If we get proper medicine and access to the doctor for check up then it will be a good incentive, whereas food packages are not that important for us because, if we get salary on time, we can buy our own food ration. (LHW U)
The final external driver of motivation we identified, social recognition, indicated that both appreciation from the community and accolades in front of peers or supervisors were strong motivational drivers, with some LHW indicating that this driver is more important than monetary rewards. Comments about award ceremonies were positive, both from LHW who had received awards and from those who had not been given an award but were working toward one. It was apparent that LHW felt that their work on TB had not been recognised earlier and the award ceremonies introduced by MC were a welcome change. Programme managers also consistently agreed that award ceremonies were important as motivators:
In my opinion, getting a shield among everyone is a matter of pride. Money comes and is spent but the impact of recognition in terms of a shield remains for longer period (LHW S)
The LHW position in the community, the special respect given to them by elders and people who they visit was described frequently as a motivation to stay engaged with the job. Several LHW also explained that they appreciate the trusted position they hold, as indicated to them by community members (especially women) confiding in them:
I am proud of working as LHW. I can be helpful for others; women share their private matters with us, which they can’t do with other people. (LHW S)
I never thought of leaving this job, I continue it because I get respect from others. (LHW G)
The community is recognizing LHW’s work because they realise their performance in the health matters. (Programme manager U)
Internal sources of motivation
As summarised in Table 3, internal motivation – unrelated to any material rewards or social recognition – was discussed frequently in interviews. A supervisor responsible for management of all LHW in her district compared motivation levels across her supervisees and identified two factors – level of LHW education and genuine ‘fondness’ for the job – as the main determinants of differences between the best and worst performers. The ‘joy’ from caring for or helping patients was mentioned by the majority of LHW as a spontaneous source of motivation to conduct their daily job-related activities. The motivation derived from caring for others was often linked to moral or religious values too; service to humanity was talked about in terms of spontaneous joy or religious reward that comes from saving a life.

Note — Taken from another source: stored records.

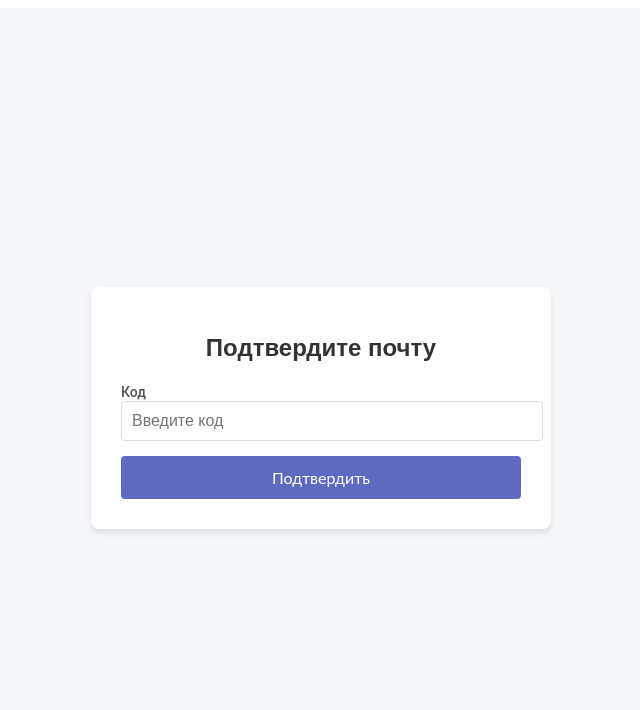
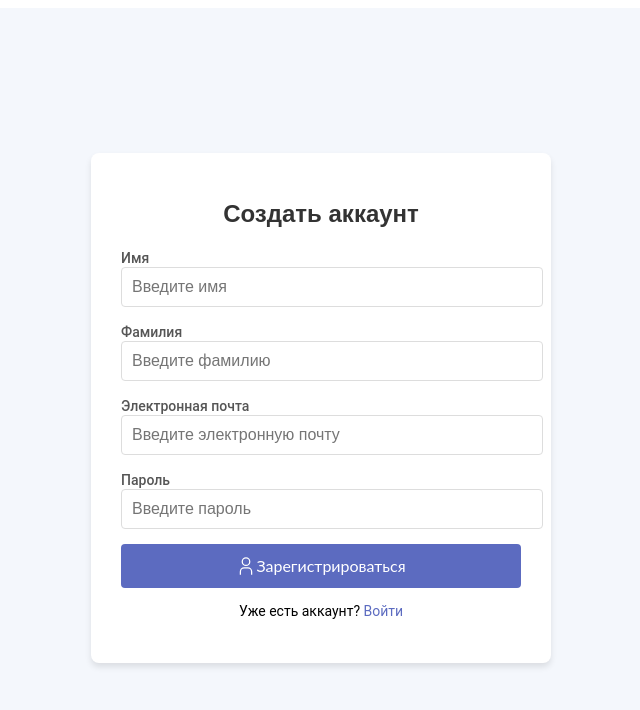
Before and after one commit to sh2rman2006/Financial_Transaction_Analyzer_Frontend, a Nuxt app: page /signup in a window 1280 px wide. Shown: the top 710 px of the page, without its empty margins (319-959 px from the left). Built offline with nearby package versions, Linux system fonts and the light colour scheme.

Commit message:
make a redirect
доделать  редирект на вверификации

```diff
--- a/pages/signup.vue
+++ b/pages/signup.vue
@@ -30,16 +30,28 @@ const submitRegistration = async () => {
 // verify
 const isVerifyForm = ref(false);
 const verifyCode = ref(``);
+const responseStatus = ref(``);
 const submitVerify = async () => {
   await getCsrfToken();
-  await axios.post(
-    `/auth/verify`,
-    {
-      email: registrationForm.email,
-      verificationCode: verifyCode,
-    },
-    { headers: { "X-XSRF-TOKEN": csrfToken.value } }
-  );
+  await axios
+    .post(
+      `/auth/verify`,
+      {
+        email: registrationForm.email,
+        verificationCode: verifyCode.value,
+      },
+      { headers: { "X-XSRF-TOKEN": csrfToken.value } }
+    )
+    .then((response) => {
+      responseStatus.value = ``;
+      // todo: redirect
+    })
+    .catch((e) => {
+      console.log(e);
+      if (e.response.status == 400) {
+        responseStatus.value = `Неверно введен код`;
+      }
+    });
 };
 </script>
 
@@ -47,7 +59,7 @@ const submitVerify = async () => {
   <div class="registration-page">
     <div class="form-container">
       <!-- registration form -->
-      <div class="registration" v-if="false">
+      <div class="registration" v-if="!isVerifyForm">
         <h1 class="title">Создать аккаунт</h1>
         <form @submit.prevent="submitRegistration" class="registration-form">
           <!-- First Name -->
@@ -119,7 +131,7 @@ const submitVerify = async () => {
       </div>
 
       <!-- verify form -->
-      <div class="verify" v-if="true">
+      <div class="verify" v-if="isVerifyForm">
         <h1 class="title">Подтвердите почту</h1>
         <form class="verify-form" @submit.prevent="submitVerify">
           <div class="input-group">
@@ -133,9 +145,9 @@ const submitVerify = async () => {
               class="input-field"
             />
           </div>
-
           <button type="submit" class="submit-btn">Подтвердить</button>
         </form>
+        <p class="response" v-if="responseStatus">{{ responseStatus }}</p>
       </div>
     </div>
   </div>
@@ -235,4 +247,12 @@ const submitVerify = async () => {
 .switch-link a:hover {
   text-decoration: underline;
 }
+
+.response {
+  font-family: "Poppins", sans-serif;
+  font-size: 17px;
+  margin: 15px 0;
+  color: #333;
+  text-align: center;
+}
 </style>
```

Some LHW mentioned additional factors that led to intrinsic motivation for conducting their job, including the chance to socialise with other women in the community and learn new things.
A significant finding from our analysis is that the desire to ‘serve humanity’ and be rewarded by God was a strong driver of motivation for LHW. The word ‘sawaab’ was used frequently to describe the religious reward that motivates LHW. Working to gain rewards from God was among the most frequently mentioned factors driving LHW to work hard irrespective of payment received. The benefits from prayers or sawaab were described by some LHW as being more valuable to them than money:

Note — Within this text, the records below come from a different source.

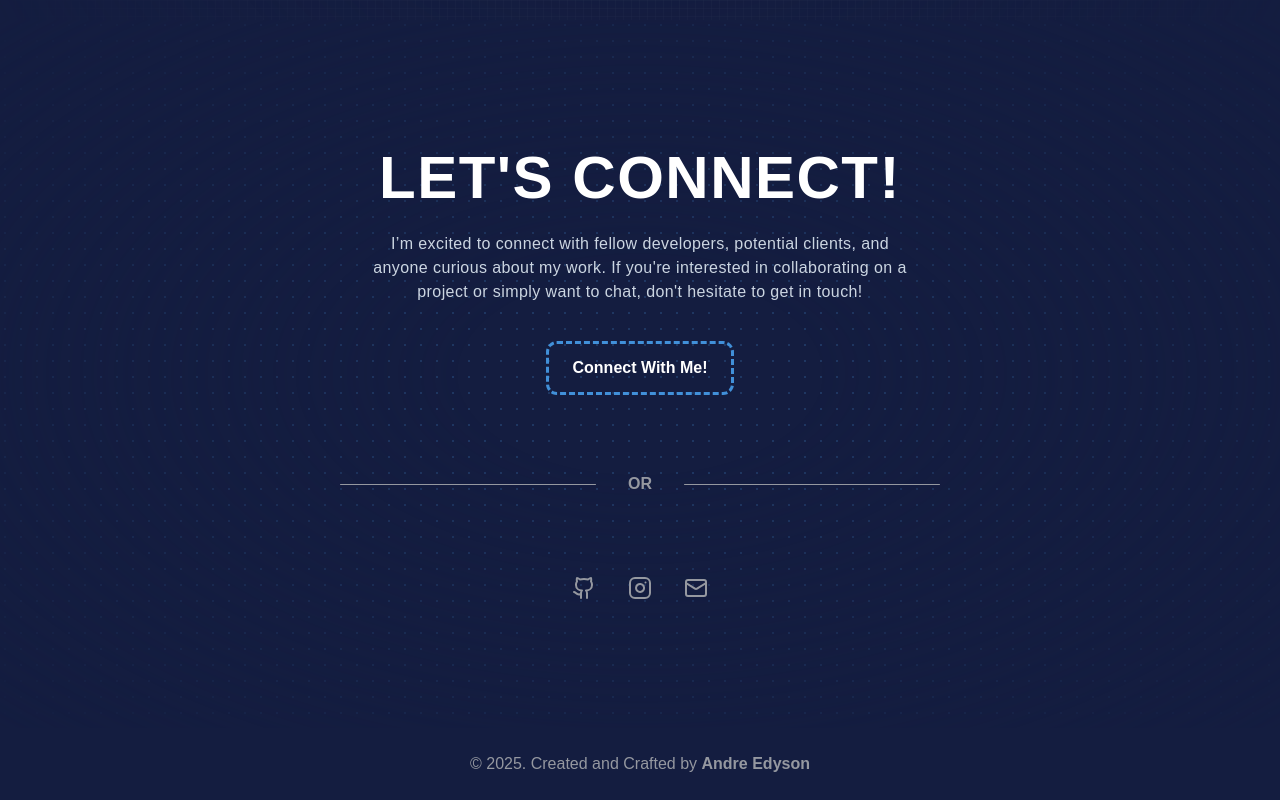
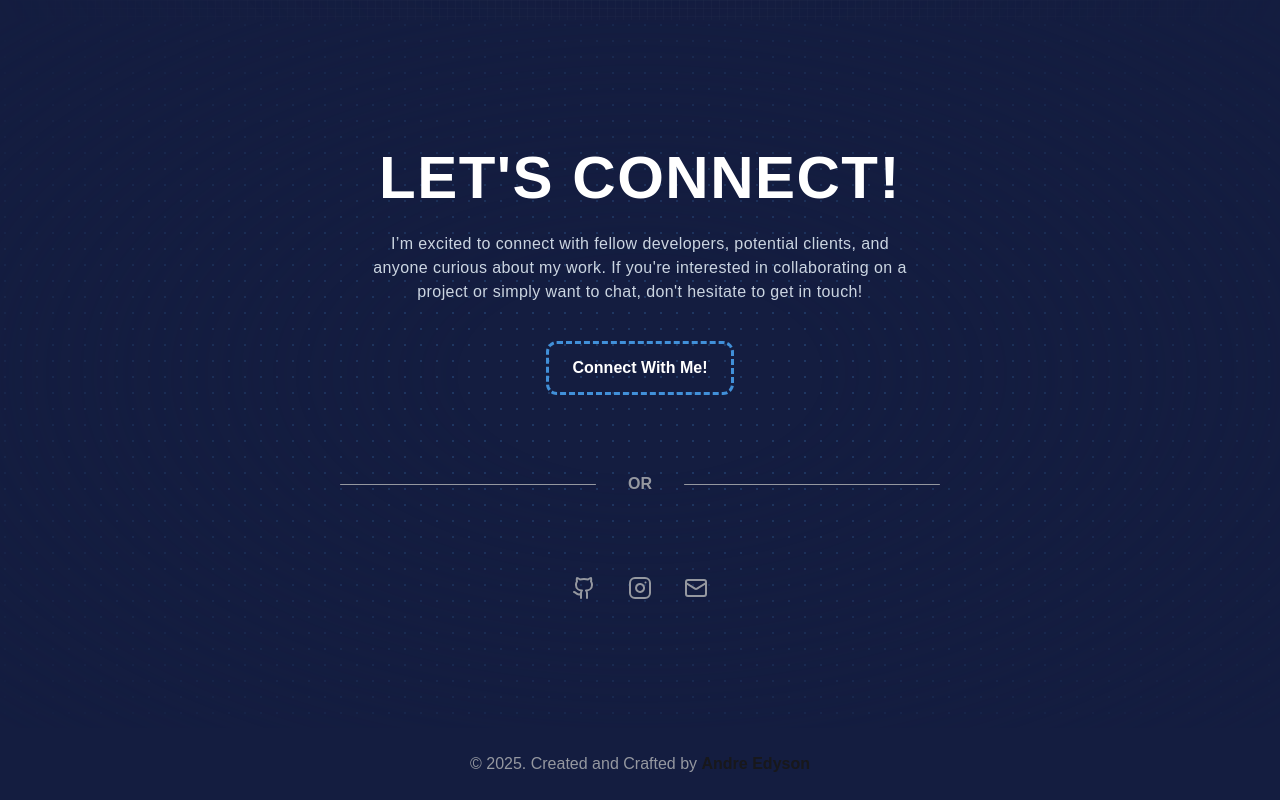
Before and after one commit to andreedyson/personal-website, a Next.js app: page / in a window 1280 px wide. Shown: the part 5004-5804 px from the top of the page. Built offline with nearby package versions, Linux system fonts and the light colour scheme.

Commit message:
refactor(Footer): add text-primary class to creator's name for improved visibility

```diff
--- a/app/components/layout/Footer.tsx
+++ b/app/components/layout/Footer.tsx
@@ -9,7 +9,7 @@ function Footer() {
         className=" text-sm text-gray-font duration-200 hover:text-white hover:underline hover:underline-offset-8 md:text-base"
       >
         © {new Date().getFullYear()}. Created and Crafted by{" "}
-        <span className="font-semibold">Andre Edyson</span>
+        <span className="font-semibold text-primary">Andre Edyson</span>
       </Link>
     </footer>
   );
```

Everyone has to leave this world, so if we are doing some work we should always do it properly because for that we get prayers from people. I think money and prayers are two different things; where prayers work, money does not (LHW S)
Although not all LHW directly compared monetary rewards with internal sources of motivation, when they did they expressed a strong sentiment that financial gain was a secondary consideration:
So money is secondary, I joined this profession with the passion to serve the community. (LHW S)
We get 1000 rupees per positive case in the TB program, this amount is sufficient. We should consider that if someone’s life is saved it’s a big achievement. Money is just like the dirt on your hands, which will not remain forever. So, if a human’s life is saved, it is very important to us (LHW U).
Opportunities and challenges for large-scale engagement of LHW in TB case-finding
District health programme managers raised specific concerns about scale-up of monetary rewards to LHW for TB case-finding, and our analysis indicated that there are opportunities to motivate LHW without use of monetary incentives.
Programme manager’s concerns or hesitations about use of monetary rewards to engage LHW in TB case-finding included the following: distraction from their key role, which is maternal and child care; building a culture among LHW of reliance on monetary incentives to conduct duties that are part of their core role; and financial sustainability if the incentive programme needs to be funded in future using government resources:
I can’t support anything monetary because of sustainability issue, what happens if the programme ends tomorrow? (Programme manager U)
Addressing programme managers’ concerns with reliance on financial incentives to improve TB case-finding by LHW, some LHW put forward specific suggestions favouring alternative strategies. A recurring theme (mentioned 15 times by LHW across all districts) was that provision of financial or other support for patients’ transportation is critical to improving referral of TB patients by LHW. LHW explained that poor patients who are referred by them for TB testing do not have enough money to reach the health facility or pay for medical tests. LHW therefore face challenges in convincing patients to visit health facilities or take on the financial burden to ensure that patients with TB symptoms are tested. Related to this point, a small number of LHW strongly urged programme planners to provide payments to LHW not only for patients who test positive for TB, but also for every symptomatic patient for whom they facilitate transport to the health facility. Here the key point made was that LHW often have to cover transport costs for all patients with TB symptoms, and if a patient is not diagnosed with TB the LHW is not reimbursed:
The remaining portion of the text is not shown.